What is required: Look through the entries below for the string "from", and copy each line where it is found.
(Data section begins)
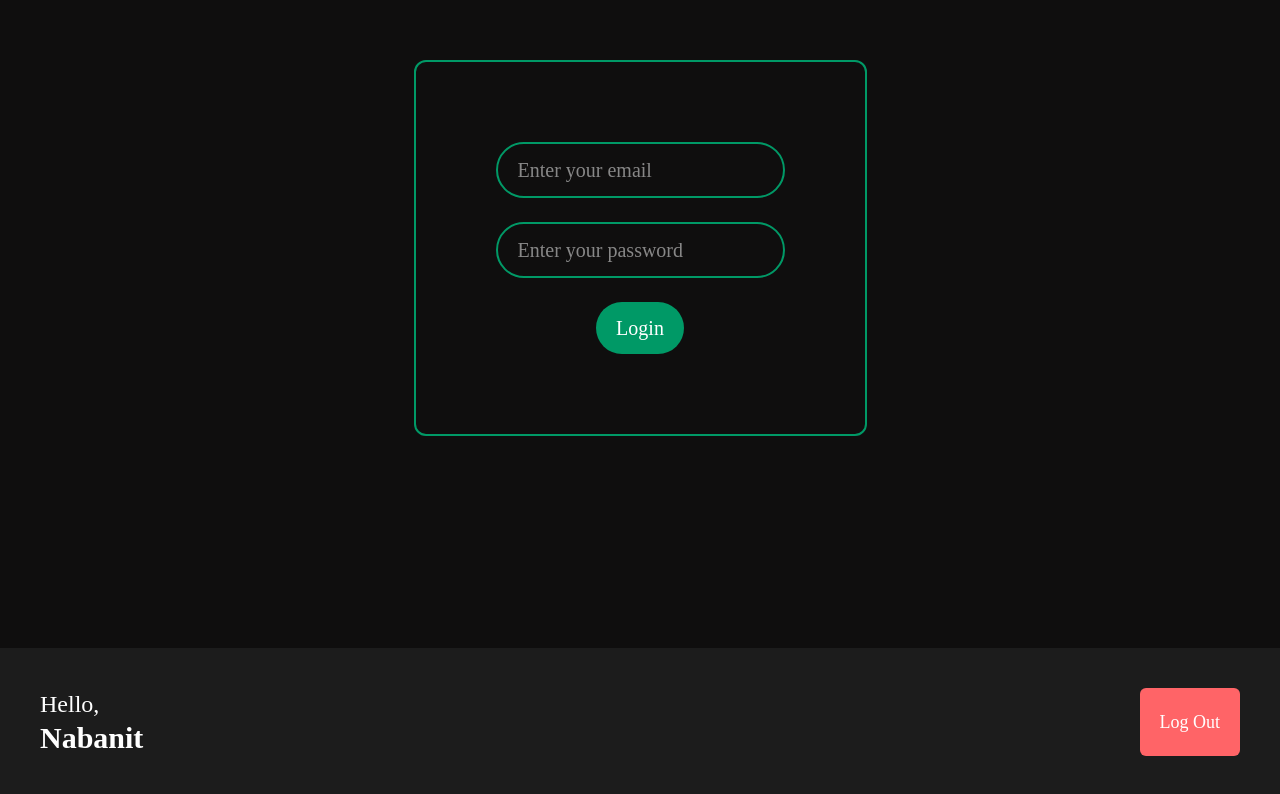
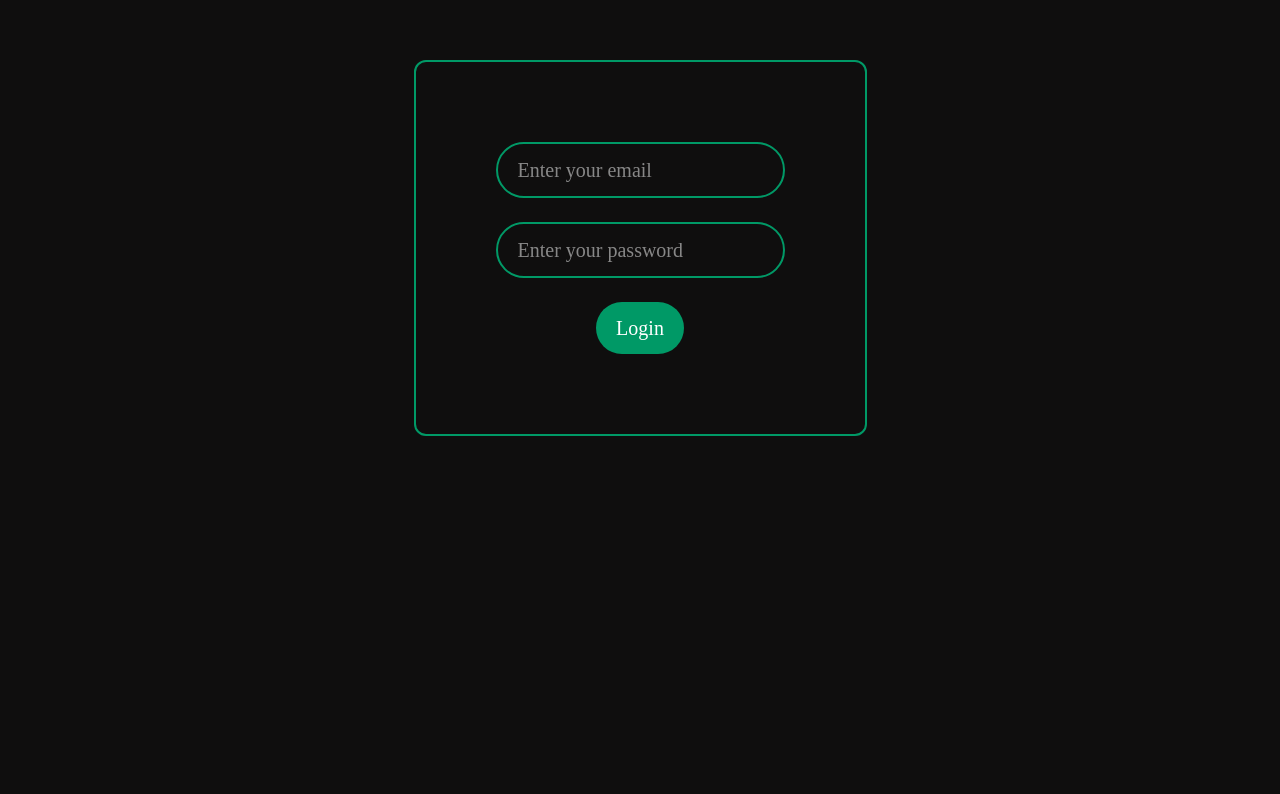
Before and after one commit to Nabanit31/EMS, a React (Vite) app: page / in a window 1280 px wide. Shown: the part 152-946 px from the top of the page. After the commit the page ends 800 px from the top, so only its background shows below. Built offline with nearby package versions, Linux system fonts and the light colour scheme.

Commit message:
woked on App Jsx

```diff
--- a/src/App.jsx
+++ b/src/App.jsx
@@ -1,5 +1,5 @@
 
-import { useContext,useState } from 'react'
+import { useContext,useState,useEffect } from 'react'
 import Login from './Components/Auth/Login'
 import AdminDashboard from './Components/Dashboard/AdminDashboard'
 import EmployeeDashboard from './Components/Dashboard/EmployeeDashboard'
@@ -8,7 +8,6 @@ import { setLocalStorage } from './Utils/LocalStorage'
 import { AuthContext } from './Context/AuthProvider'
 
 const App = () => {
-
 
 const [user, setUser] = useState(null)
 
@@ -30,11 +29,14 @@ const handleLogin = (email, password) => {
 
   return (
     <>
-     {!user ? <Login handleLogin = {handleLogin}/>: ''}
-     {user == 'admin' ? <AdminDashboard/> : <EmployeeDashboard/>}
+     { !user
+      ? <Login handleLogin={handleLogin} />
+      : user === 'admin'
+        ? <AdminDashboard />
+        : <EmployeeDashboard />
+    }
 
     </>
   )
 }
-
 export default App
```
(Data section ends)
Exercise answer:
Before and after one commit to Nabanit31/EMS, a React (Vite) app: page / in a window 1280 px wide. Shown: the part 152-946 px from the top of the page. After the commit the page ends 800 px from the top, so only its background shows below. Built offline with nearby package versions, Linux system fonts and the light colour scheme.
-import { useContext,useState } from 'react'
+import { useContext,useState,useEffect } from 'react'
 import Login from './Components/Auth/Login'
 import AdminDashboard from './Components/Dashboard/AdminDashboard'
 import EmployeeDashboard from './Components/Dashboard/EmployeeDashboard'
@@ -8,7 +8,6 @@ import { setLocalStorage } from './Utils/LocalStorage'
 import { AuthContext } from './Context/AuthProvider'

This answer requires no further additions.